### Data excerpts
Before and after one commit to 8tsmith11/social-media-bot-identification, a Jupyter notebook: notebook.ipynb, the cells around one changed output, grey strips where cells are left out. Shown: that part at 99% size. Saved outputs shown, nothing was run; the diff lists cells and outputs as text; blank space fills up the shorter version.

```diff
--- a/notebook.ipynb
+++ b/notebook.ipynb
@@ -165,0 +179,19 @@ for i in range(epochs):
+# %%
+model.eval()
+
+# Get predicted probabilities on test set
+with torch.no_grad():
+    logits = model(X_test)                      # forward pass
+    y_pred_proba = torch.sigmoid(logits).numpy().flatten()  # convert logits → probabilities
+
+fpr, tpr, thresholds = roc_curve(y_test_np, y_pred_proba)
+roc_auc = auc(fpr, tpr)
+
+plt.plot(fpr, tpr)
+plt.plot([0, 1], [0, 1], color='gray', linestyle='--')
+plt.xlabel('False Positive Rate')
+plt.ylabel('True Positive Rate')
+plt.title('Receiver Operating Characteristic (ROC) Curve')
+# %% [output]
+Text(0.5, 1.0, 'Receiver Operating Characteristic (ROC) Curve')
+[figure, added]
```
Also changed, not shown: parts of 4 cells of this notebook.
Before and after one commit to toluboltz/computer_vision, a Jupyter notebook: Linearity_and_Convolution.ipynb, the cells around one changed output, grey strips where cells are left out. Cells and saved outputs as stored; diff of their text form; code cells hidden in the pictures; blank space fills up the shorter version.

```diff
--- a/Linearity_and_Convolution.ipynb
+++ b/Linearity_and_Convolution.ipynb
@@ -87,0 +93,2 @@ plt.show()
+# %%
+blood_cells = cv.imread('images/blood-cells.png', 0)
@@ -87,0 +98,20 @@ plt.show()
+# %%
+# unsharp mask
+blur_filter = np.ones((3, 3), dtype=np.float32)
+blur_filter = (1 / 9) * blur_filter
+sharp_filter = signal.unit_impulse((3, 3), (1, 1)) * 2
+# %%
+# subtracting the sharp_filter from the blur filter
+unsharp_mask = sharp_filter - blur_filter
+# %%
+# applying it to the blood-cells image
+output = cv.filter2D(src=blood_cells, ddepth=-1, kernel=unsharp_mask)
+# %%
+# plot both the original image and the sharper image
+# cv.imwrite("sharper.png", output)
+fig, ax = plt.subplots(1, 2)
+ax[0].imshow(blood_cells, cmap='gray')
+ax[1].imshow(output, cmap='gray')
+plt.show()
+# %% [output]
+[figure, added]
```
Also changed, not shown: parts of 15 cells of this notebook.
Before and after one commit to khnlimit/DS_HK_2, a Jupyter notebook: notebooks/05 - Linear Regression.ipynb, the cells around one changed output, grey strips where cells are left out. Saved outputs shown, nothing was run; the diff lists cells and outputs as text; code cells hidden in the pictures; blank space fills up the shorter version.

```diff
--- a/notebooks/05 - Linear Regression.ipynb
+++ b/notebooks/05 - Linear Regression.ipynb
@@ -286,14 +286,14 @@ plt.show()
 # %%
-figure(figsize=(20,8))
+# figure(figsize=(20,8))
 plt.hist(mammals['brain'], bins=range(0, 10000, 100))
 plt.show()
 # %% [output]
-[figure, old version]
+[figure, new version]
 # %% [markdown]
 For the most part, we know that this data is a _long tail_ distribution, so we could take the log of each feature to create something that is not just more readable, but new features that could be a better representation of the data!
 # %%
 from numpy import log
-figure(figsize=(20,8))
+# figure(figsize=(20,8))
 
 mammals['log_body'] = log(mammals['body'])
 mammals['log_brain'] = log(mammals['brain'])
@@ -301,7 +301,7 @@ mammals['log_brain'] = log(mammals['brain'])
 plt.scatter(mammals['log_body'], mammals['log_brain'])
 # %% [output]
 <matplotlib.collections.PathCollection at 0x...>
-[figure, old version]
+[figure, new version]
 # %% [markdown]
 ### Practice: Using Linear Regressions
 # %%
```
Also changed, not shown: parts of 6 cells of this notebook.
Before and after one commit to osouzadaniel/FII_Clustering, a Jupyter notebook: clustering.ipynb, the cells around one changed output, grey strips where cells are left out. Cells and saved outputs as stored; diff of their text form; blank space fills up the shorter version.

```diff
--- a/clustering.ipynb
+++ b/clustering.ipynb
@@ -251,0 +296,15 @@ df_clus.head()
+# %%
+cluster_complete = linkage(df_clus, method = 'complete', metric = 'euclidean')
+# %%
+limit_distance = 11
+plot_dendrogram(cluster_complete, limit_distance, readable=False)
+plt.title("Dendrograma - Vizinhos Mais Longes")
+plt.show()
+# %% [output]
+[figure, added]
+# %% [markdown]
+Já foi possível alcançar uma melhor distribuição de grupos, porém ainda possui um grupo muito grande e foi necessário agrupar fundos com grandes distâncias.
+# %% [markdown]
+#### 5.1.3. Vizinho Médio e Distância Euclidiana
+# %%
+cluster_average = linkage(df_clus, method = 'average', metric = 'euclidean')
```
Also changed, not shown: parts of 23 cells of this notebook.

### Task details
For the string "mammals", return every line of the data where it appears.

### Solution to the problem
 plt.hist(mammals['brain'], bins=range(0, 10000, 100))
 mammals['log_body'] = log(mammals['body'])
 mammals['log_brain'] = log(mammals['brain'])
@@ -301,7 +301,7 @@ mammals['log_brain'] = log(mammals['brain'])
 plt.scatter(mammals['log_body'], mammals['log_brain'])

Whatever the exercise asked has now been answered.